Exhibitions of hetero-sexy nudes have re-emerged in contemporary art. To counter this saturation I propose more shows about the meta-nude, the nude as farce, the anti-nude nude. This art exists: it is an “attack art” whose target is the pretensions of figuration immediately preceding it.1 Hot Farce presents a selection of contemporary artists who are using figurative satire through one of many bodily-subjects: Sex. Sex is stigmatized yet simultaneously playful. Sexuality intrudes on art and life; it is an unavoidable topic. Presenting artists who look with critical eyes at the history of binary sexuality is extremely important today. This counter-gaze questions the use of the figure and sex in art. In a polarized country, with concurrent message boards of rape jokes and #metoo, we must find space for nuanced inquiry and provide a platform for silenced voices.
There are “Good Faith” and “Bad Faith” painters of the figurative persuasion. In the history of self-aware images, those of bad faith–– meaning the inauthentic, satirical and critical ones–– are those artists who redefine categories, generating truly progressive works of art. Recently “bad-faith” painters have begun to use the figure as a means of displaying histories of non-binary sexuality. The artists in Hot Farce admire figuration and are at the same time deeply suspicious of it. Their self-critical work allows for the demolition of figurative-mystique. This demolishes the historic magic of representation–– the myth and desire of Pygmalion and Playboy. In a generation of artists already convinced of the need for art to encounter an audience outside of collectors and gallerists, a generation whose images compete with advertisements, selfies, and cat memes in the perpetual gallery archive of Instagram, satire becomes a weapon that kills through inclusion. Satire is the only universal that this democratic movement can agree upon.

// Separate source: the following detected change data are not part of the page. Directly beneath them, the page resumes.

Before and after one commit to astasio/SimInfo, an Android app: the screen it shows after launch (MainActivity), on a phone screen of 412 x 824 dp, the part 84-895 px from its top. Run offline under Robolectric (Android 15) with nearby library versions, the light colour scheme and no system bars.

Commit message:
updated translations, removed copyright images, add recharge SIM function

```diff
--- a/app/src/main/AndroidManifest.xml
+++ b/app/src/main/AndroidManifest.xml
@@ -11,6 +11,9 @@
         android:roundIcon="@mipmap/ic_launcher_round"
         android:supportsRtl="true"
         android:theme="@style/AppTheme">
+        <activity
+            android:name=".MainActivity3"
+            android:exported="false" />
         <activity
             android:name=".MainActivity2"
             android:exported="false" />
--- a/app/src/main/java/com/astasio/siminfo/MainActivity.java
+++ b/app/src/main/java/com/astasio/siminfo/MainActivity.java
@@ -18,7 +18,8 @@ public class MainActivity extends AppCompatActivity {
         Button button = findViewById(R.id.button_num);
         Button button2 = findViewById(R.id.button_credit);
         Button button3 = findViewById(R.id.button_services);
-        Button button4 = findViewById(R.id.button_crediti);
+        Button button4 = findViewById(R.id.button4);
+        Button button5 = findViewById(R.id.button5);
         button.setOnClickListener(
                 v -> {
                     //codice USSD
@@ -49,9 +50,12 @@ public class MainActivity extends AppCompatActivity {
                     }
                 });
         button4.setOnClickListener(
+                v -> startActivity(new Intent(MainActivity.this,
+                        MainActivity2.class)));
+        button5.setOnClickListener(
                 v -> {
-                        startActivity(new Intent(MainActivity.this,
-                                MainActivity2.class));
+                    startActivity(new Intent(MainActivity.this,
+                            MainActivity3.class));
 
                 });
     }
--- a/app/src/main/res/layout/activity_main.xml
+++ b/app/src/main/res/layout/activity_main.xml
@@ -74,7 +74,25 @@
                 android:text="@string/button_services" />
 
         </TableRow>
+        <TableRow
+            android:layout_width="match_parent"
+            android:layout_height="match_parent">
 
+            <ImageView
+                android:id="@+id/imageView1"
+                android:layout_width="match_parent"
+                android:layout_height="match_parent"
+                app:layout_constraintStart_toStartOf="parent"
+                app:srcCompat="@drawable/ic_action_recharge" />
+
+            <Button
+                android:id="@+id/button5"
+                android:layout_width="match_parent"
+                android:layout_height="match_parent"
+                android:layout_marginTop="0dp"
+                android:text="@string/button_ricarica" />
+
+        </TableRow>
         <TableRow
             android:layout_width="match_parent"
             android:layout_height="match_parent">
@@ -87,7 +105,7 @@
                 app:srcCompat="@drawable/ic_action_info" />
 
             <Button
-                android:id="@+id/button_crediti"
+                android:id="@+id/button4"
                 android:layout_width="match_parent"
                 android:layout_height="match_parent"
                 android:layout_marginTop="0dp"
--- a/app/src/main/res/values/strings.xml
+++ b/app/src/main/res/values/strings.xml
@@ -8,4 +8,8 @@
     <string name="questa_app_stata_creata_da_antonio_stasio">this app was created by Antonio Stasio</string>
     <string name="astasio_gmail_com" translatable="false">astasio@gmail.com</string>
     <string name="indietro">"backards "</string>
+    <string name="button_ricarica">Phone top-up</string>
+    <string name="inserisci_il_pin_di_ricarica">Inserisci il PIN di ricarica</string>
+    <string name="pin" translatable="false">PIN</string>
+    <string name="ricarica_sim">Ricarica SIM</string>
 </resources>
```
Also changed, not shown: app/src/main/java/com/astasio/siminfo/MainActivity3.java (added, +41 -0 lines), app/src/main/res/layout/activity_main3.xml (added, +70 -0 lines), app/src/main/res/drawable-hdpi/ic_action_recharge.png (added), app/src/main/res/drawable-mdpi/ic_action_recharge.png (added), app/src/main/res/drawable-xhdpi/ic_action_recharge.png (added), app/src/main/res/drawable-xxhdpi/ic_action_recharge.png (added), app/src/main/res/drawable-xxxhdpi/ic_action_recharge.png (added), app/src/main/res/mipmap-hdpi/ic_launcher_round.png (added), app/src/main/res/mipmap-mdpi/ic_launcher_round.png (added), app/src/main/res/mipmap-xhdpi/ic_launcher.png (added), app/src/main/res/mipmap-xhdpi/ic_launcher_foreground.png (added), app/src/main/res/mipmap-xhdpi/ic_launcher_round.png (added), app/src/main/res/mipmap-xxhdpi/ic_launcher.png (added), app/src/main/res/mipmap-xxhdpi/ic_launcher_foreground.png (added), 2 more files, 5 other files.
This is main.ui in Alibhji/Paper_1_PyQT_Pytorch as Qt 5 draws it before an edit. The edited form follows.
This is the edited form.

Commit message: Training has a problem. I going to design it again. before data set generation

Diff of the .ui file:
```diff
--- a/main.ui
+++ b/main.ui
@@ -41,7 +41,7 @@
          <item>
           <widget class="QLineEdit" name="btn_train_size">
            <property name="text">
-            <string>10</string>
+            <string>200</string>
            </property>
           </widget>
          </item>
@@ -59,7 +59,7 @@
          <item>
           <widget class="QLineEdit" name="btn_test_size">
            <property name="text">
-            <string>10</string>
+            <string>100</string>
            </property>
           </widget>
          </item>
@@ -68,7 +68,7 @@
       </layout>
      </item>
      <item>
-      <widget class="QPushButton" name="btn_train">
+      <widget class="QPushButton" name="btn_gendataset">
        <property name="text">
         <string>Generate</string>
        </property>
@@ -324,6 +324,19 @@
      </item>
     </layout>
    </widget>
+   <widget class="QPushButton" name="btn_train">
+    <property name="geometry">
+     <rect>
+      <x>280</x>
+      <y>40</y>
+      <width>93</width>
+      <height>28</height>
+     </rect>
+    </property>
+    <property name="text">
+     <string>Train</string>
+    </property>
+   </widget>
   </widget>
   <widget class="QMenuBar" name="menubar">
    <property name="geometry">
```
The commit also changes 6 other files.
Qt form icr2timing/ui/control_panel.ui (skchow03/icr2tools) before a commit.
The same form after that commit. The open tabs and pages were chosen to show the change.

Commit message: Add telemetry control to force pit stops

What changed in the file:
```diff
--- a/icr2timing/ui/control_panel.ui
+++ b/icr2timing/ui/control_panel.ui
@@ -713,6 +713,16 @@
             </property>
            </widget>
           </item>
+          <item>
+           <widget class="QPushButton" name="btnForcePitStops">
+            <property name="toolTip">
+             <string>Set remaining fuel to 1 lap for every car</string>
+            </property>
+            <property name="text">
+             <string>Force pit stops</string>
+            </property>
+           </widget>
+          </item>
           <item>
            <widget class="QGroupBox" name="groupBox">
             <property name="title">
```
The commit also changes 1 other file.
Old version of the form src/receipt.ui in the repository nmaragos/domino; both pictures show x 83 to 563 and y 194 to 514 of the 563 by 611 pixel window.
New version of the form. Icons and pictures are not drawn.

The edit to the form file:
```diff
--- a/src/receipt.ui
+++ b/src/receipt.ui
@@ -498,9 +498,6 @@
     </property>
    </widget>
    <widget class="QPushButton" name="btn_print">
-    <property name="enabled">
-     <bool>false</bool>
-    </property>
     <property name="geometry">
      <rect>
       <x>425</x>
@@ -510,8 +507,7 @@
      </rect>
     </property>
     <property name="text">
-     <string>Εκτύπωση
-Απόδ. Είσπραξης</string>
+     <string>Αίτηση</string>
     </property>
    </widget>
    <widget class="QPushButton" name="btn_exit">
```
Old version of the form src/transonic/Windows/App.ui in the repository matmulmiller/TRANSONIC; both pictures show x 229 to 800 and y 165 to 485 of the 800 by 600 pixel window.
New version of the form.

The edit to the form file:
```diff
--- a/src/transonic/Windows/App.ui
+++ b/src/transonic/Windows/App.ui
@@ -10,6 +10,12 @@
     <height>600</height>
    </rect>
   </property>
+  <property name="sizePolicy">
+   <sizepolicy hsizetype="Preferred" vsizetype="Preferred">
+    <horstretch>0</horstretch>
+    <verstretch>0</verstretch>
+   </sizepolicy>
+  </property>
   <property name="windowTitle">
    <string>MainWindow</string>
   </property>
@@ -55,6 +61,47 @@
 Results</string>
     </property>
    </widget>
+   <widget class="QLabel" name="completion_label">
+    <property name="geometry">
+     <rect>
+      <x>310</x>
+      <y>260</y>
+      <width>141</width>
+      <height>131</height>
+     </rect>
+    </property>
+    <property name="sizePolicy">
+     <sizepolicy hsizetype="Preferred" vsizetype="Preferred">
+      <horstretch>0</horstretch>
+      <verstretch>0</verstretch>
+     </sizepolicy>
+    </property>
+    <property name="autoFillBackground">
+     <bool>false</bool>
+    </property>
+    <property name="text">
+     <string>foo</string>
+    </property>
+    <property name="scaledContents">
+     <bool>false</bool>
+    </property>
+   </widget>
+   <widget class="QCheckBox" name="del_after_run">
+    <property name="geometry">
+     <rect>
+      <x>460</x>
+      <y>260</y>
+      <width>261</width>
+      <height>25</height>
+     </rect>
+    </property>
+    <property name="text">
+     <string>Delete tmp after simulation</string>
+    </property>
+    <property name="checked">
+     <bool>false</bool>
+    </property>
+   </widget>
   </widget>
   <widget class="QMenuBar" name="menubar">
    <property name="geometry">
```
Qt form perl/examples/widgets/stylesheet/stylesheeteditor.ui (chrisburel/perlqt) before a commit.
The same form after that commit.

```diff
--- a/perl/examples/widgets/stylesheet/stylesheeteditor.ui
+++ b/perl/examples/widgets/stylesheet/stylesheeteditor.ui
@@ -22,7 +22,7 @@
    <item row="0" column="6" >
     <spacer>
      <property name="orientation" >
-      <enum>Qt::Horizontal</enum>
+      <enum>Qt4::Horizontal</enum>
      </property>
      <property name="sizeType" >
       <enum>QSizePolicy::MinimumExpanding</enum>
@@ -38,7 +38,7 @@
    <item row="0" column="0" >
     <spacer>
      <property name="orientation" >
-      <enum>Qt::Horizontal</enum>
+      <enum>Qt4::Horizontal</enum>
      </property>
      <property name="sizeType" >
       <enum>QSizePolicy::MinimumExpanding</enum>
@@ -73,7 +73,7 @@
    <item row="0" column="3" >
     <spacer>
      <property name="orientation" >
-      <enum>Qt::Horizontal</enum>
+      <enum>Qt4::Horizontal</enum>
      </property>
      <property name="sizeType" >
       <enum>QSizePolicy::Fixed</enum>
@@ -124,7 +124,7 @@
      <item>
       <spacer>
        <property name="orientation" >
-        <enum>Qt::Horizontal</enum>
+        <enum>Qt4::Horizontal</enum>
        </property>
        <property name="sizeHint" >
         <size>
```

Whether expressly or intuitively, each artist in this exhibition believes that bad faith is a necessary tool of critique. They are comedians, examining and commenting on the nude figure, themselves, and American culture writ large through a series of contorted jests. They speak in a language that can communicate with a broad audience. They are inclusive yet specific. For the artists in Hot Farce the nude is naked. It is never unaware of or comfortable with the viewer’s gaze. Each work in this show seeks to expand historically narrow presentations of sexuality through simultaneously supporting and critiquing the absurdity of hegemonic sexual fantasy and desire.